“Children are not good at listening to their elders; however, they are great at imitating them.”
Children’s emotional well-being during their early years has a powerful and profound effect on their social relationships. Research has shown that when children are socially and emotionally healthy, they can establish and maintain positive relationships with adults and peers.


This workshop is designed to help teachers, administrators, families, and other caregivers understand that social and emotional learning is an integral part of education and human development.


  • Discuss why it is important to be more intentional
    about teaching social emotional skills
  • Identify strategies used to support the
    development of B-ROW skills.
  • Define emotional literacy and develop activities
    that build on social emotional development.
  • Understand the importance of providing
    opportunities for children to begin to understand
    their own, as well as others’ emotions.
  • Use strategies needed to help children control
    anger and handle disappointment.
  • Recognize developmental milestones in children.

About Presenter:

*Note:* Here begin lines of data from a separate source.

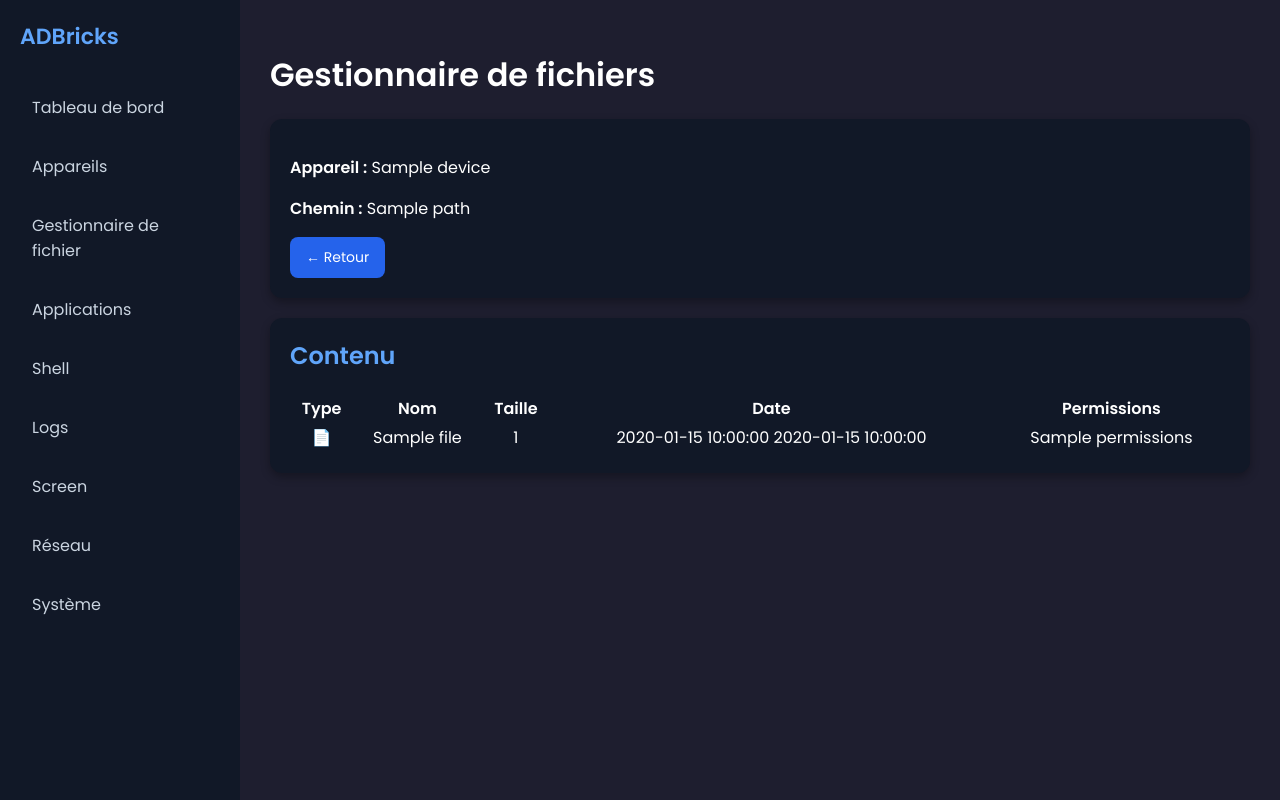
After one commit to NaelH/ADBricks, a Flask app: template templates/files.html in a window 1280 px wide. The commit adds this page. Run offline with Flask 3, Linux system fonts and the light colour scheme; the template is opened without the code that fills it: most values are stand-ins (such as "Sample title", 1, 10 or a date in 2020).

Commit message:
Ajout de page

```diff
--- a/adb_client.py
+++ b/adb_client.py
@@ -49,6 +49,12 @@ def list_devices():
 
     return devices
 
+def list_files(devices, path):
+    """
+    Récupère les fichier à un emplacement précis sur un téléphone précis
+    """
+
+
 def get_device_model(device=default_device):
     """
     Récupère le modèle android
@@ -68,6 +74,9 @@ def get_android_version(device=default_device):
     )
 
 def get_devices():
+    """
+    Lister l'ensemble des appareils connecté
+    """
     result = subprocess.run(["adb", "devices"], capture_output=True, text=True)
     lines = result.stdout.strip().split("\n")[1:]
 
@@ -82,7 +91,102 @@ def get_devices():
     return devices
 
 def connect_device(device=default_device):
+    """
+    Connecter un android
+    """
     run_adb(["connect", device])
 
 def disconnect_device(device=default_device):
+    """
+    Déconnecter l'android
+    """
     run_adb(["disconnect", device])
+
+def parse_ls_output(output):
+    """
+    Parseur des sorties de la commande ls
+    """
+    files = []
+
+    for line in output.splitlines():
+        if not line.strip():
+            continue
+
+        if line.startswith("total"):
+            continue
+
+        parts = line.split(maxsplit=7)
+
+        if len(parts) < 8:
+            continue
+
+        permissions = parts[0]
+        size = parts[4]
+        date = parts[5]
+        time = parts[6]
+        name = parts[7]
+
+        if name in [".", ".."]:
+            continue
+
+        file_type = "file"
+
+        if permissions.startswith("d"):
+            file_type = "directory"
+        elif permissions.startswith("l"):
+            file_type = "link"
+
+        files.append({
+            "name": name,
+            "permissions": permissions,
+            "size": size,
+            "date": date,
+            "time": time,
+            "type": file_type
+        })
+
+    return files
+
+
+def list_files(device, path="/sdcard/"):
+    """
+    Lister les fichiers d'un device et à un emplacement défini
+    """
+    if not path.endswith("/"):
+        path += "/"
+
+    output = run_adb([
+        "-s", device,
+        "shell",
+        "ls", "-la", path
+    ])
+
+    return parse_ls_output(output)
+
+def list_packages(device):
+    """
+    Liste les applications présent sur le téléphone
+    """
+    output = run_adb([
+        "-s", device,
+        "shell",
+        "pm", "list", "packages"
+    ])
+
+    packages = []
+
+    for line in output.splitlines():
+        if line.startswith("package:"):
+            packages.append(line.replace("package:", "").strip())
+
+    return packages
+
+def run_shell(device, command):
+    """
+    Executer une commande dans le shell spécifique à la page Shell
+    """
+    return run_adb([
+        "-s", device,
+        "shell",
+        command
+    ])
--- a/app.py
+++ b/app.py
@@ -22,6 +22,73 @@ def connect():
     adb_client.connect_device(device)
     return redirect("/devices")
 
+@app.route("/tcpip/disconnect", methods=["POST"])
+def disconnect():
+    device = request.form.get("device")
+    adb_client.disconnect_device(device)
+    return redirect("/devices")
+
+@app.route("/files")
+def files():
+    device = request.args.get("device")
+    path = request.args.get("path", "/sdcard/")
+
+    devices = adb_client.list_devices()
+
+    if not device:
+        if devices:
+            device = devices[0]["id"]
+        else:
+            return render_template(
+                "files.html",
+                device=None,
+                path=None,
+                files=[]
+            )
+
+    files = adb_client.list_files(device, path)
+
+    parent_path = None
+
+    if path != "/":
+        parent_path = "/".join(path.rstrip("/").split("/")[:-1])
+
+        if parent_path == "":
+            parent_path = "/"
+
+    return render_template(
+        "files.html",
+        device=device,
+        path=path,
+        parent_path=parent_path,
+        files=files
+    )
+
+@app.route("/apps")
+def apps():
+    selected_device = request.args.get("device")
+    devices = adb_client.list_devices()
+
+    if not devices:
+        return render_template(
+            "apps.html",
+            devices=[],
+            selected_device=None,
+            apps=[]
+        )
+
+    if not selected_device:
+        selected_device = devices[0]["id"]
+
+    apps = adb_client.list_packages(selected_device)
+
+    return render_template(
+        "apps.html",
+        devices=devices,
+        selected_device=selected_device,
+        apps=apps
+    )
+
 @app.route("/api/devices")
 def api_devices():
     return "<p>API DEVICES</p>"
--- a/static/css/styles.css
+++ b/static/css/styles.css
@@ -192,3 +192,7 @@ pre {
     display: block;
     overflow-x: auto;
 }
+
+tr td a {
+    color:#f3f3f3;
+}
--- /dev/null
+++ b/templates/files.html
@@ -0,0 +1,68 @@
+{% extends "base.html" %}
+
+{% block content %}
+<h1>Gestionnaire de fichiers</h1>
+
+{% if not device %}
+    <p>Aucun appareil connecté.</p>
+{% else %}
+
+<div class="card">
+    <p><strong>Appareil :</strong> {{ device }}</p>
+    <p><strong>Chemin :</strong> {{ path }}</p>
+
+    {% if parent_path %}
+        <a class="btn" href="/files?device={{ device }}&path={{ parent_path }}">
+            ← Retour
+        </a>
+    {% endif %}
+</div>
+
+<div class="card">
+    <h2>Contenu</h2>
+
+    {% if files %}
+        <table style="width:100%;">
+            <tr>
+                <th>Type</th>
+                <th>Nom</th>
+                <th>Taille</th>
+                <th>Date</th>
+                <th>Permissions</th>
+            </tr>
+
+            {% for f in files %}
+            <tr>
+                <td style="text-align:center;">
+                    {% if f.type == "directory" %}
+                        📁
+                    {% elif f.type == "link" %}
+                        🔗
+                    {% else %}
+                        📄
+                    {% endif %}
+                </td>
+
+                <td style="text-align:center;">
+                    {% if f.type == "directory" %}
+                        <a href="/files?device={{ device }}&path={{ path }}/{{ f.name }}">
+                            {{ f.name }}
+                        </a>
+                    {% else %}
+                        {{ f.name }}
+                    {% endif %}
+                </td>
+
+                <td style="text-align:center;">{{ f.size }}</td>
+                <td style="text-align:center;">{{ f.date }} {{ f.time }}</td>
+                <td style="text-align:center;">{{ f.permissions }}</td>
+            </tr>
+            {% endfor %}
+        </table>
+    {% else %}
+        <p>Dossier vide ou inaccessible.</p>
+    {% endif %}
+</div>
+
+{% endif %}
+{% endblock %}
```
Also changed, not shown: templates/apps.html (added, +45 -0 lines), templates/devices.html (+8 -1 lines), 2 other files.
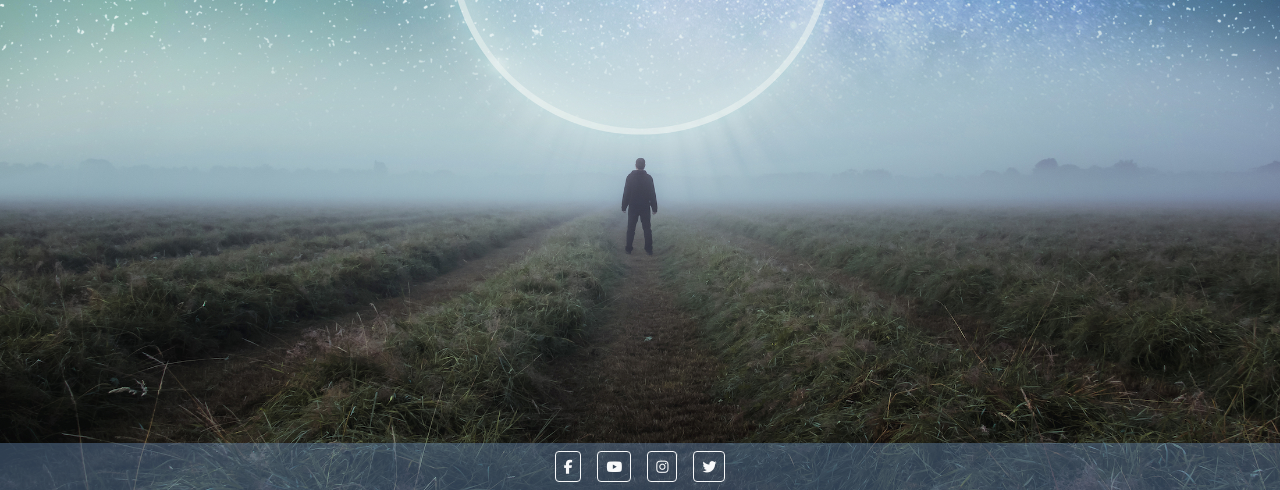
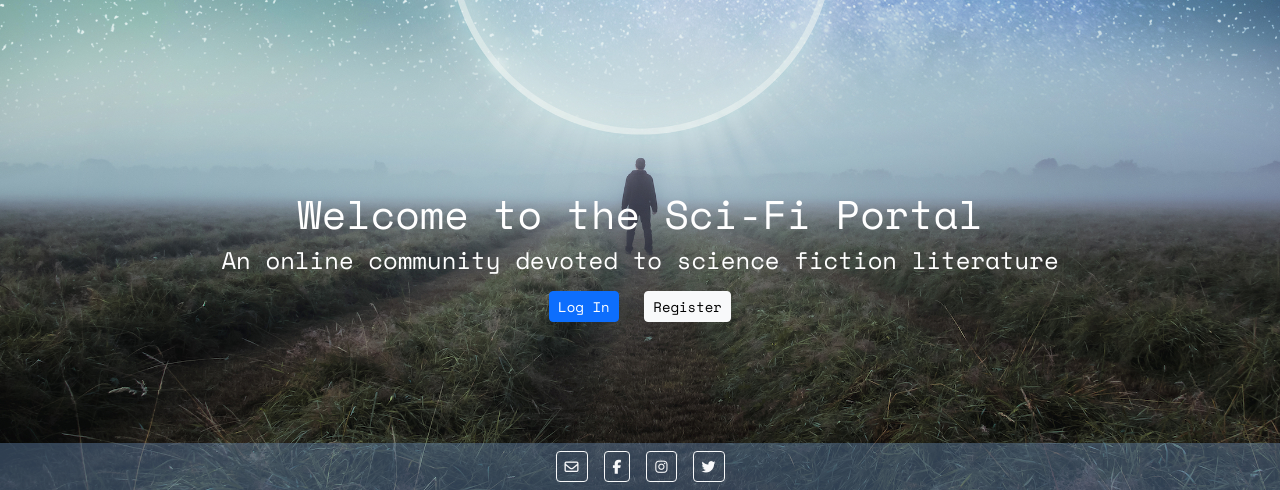
Before and after one commit to AndypSheridan/sci-fi-portal, a Django app: page / in a window 1280 px wide. Shown: the part 310-800 px from the top of the page. Run offline with Django 3.2, Linux system fonts and the light colour scheme; data that the repository does not hold is empty; some libraries are stand-ins or nearby versions.

Commit message:
Add bootstrap grid to landing page in index.html

```diff
--- a/static/css/style.css
+++ b/static/css/style.css
@@ -41,3 +41,16 @@ a.nav-link.active {
 #footer {
     background-color: rgba(108, 145, 191, 0.4);
 }
+
+.fixed-row-bottom {
+    position: fixed;
+    bottom: 10rem;
+}
+
+.text-white {
+    color: #FFF;
+}
+
+.button-margin {
+    margin: 0.5rem;
+}
--- a/templates/base.html
+++ b/templates/base.html
@@ -8,7 +8,7 @@
     <link rel="preconnect" href="https://fonts.gstatic.com" crossorigin>
     <link href="https://fonts.googleapis.com/css2?family=Roboto&family=Space+Mono&display=swap" rel="stylesheet">
     <script src="https://kit.fontawesome.com/1f96aaee4c.js" crossorigin="anonymous"></script>
-    <link rel="shortcut icon" type="image/png" href="{% static 'favicon.ico' %}"/>
+    <link rel="shortcut icon" type="image/png" href="{% static 'favicon.ico' %}" />
     <meta charset="UTF-8">
     <meta http-equiv="X-UA-Compatible" content="IE=edge">
     <meta name="viewport" content="width=device-width, initial-scale=1.0">
@@ -24,7 +24,7 @@
 </head>
 
 <body>
-
+    <!-- Navigation -->
     <nav class="navbar navbar-expand-lg navbar-light bg-red">
         <div class="container-fluid">
             <a class="navbar-brand" href="{% url 'home' %}"><span>SF Portal</span></a>
@@ -63,19 +63,23 @@
         {% endblock content %}
     </main>
 
-    <!-- Remove the container if you want to extend the Footer to full width. -->
+    <!-- Footer  -->
     <footer id="footer" class="text-center text-sm-start fixed-bottom">
         <div class="container d-flex justify-content-center py-2">
-        <button type="button" class="btn btn-outline-light btn-sm btn-floating mx-2" style="background-color: transparent;">
+            <button type="button" class="btn btn-outline-light btn-sm btn-floating mx-2"
+                style="background-color: transparent;">
+                <i class="fa-regular fa-envelope"></i>
+            </button>
+            <button type="button" class="btn btn-outline-light btn-sm btn-floating mx-2"
+                style="background-color: transparent;">
                 <i class="fab fa-facebook-f"></i>
             </button>
-        <button type="button" class="btn btn-outline-light btn-sm btn-floating mx-2" style="background-color: transparent;">
-          <i class="fab fa-youtube"></i>
-        </button>
-        <button type="button" class="btn btn-outline-light btn-sm btn-floating mx-2" style="background-color: transparent;">
+            <button type="button" class="btn btn-outline-light btn-sm btn-floating mx-2"
+                style="background-color: transparent;">
                 <i class="fab fa-instagram"></i>
             </button>
-        <button type="button" class="btn btn-outline-light btn-sm btn-floating mx-2" style="background-color: transparent;">
+            <button type="button" class="btn btn-outline-light btn-sm btn-floating mx-2"
+                style="background-color: transparent;">
                 <i class="fab fa-twitter"></i>
             </button>
         </div>
--- a/templates/index.html
+++ b/templates/index.html
@@ -2,13 +2,17 @@
 {% load static %}
 
 {% block content %}
-<body id="home-bg-image" class="space-mono">
-<div class="home-background">
-{% for book in book_list %}
 
-
-
-{% endfor %}
-</div>
+<body id="home-bg-image" class="space-mono home-background">
+    <div class="container">
+        <div class="row text-white text-center fixed-bottom fixed-row-bottom">
+            <div class="col">
+                <h1>Welcome to the Sci-Fi Portal</h1>
+                <h4>An online community devoted to science fiction literature</h4>
+                <button type="button" class="btn btn-primary btn-sm button-margin"> Log In </button>
+                <button type="button" class="btn btn-light btn-sm button-margin">Register</button>
+            </div>
+        </div>
+    </div>
 </body>
 {% endblock %}
```
Lines whose indentation alone changed are shown as unchanged.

Rufus Johnson, Ed. D., a retired educator, has devoted more than 40 years of his life to educating young people in the public schools, colleges and universities, and young people detained in the Georgia Department of Juvenile Justice facilities. He has extensive experience in working with youth in both general education as well as students with disabilities. His recent activities include facilitating the Strategic Planning process for the Department of Juvenile Justice, working with teachers pursuing certification, and coordinating the Georgia DJJ through AdvancED / Southern Association of Colleges and Schools reaccreditation process.
Dr. Johnson received his B.A. degree in English and the Master of Arts degree in English Education from Mercer University (Macon, GA), the Education Specialist degree in School Leadership from Georgia State University, and the Doctor of Education degree in School Leadership from Nova Southeastern University (Fort Lauderdale, Florida). While employed in the Macon-Bibb County School System, he rose through the ranks as a substitute teacher, certified classroom teacher and supervising principal for 21 years emerging as a student advocate and parent supporter. He then spent three years working throughout the state where he helped develop curriculums and workshops teaching others about the importance of Character Education and practicing good social skills in the home, at school, the community, and in the workplace.
“Ethics is to know the difference between what you have a right to do and what is right to do.”
“Just do Right”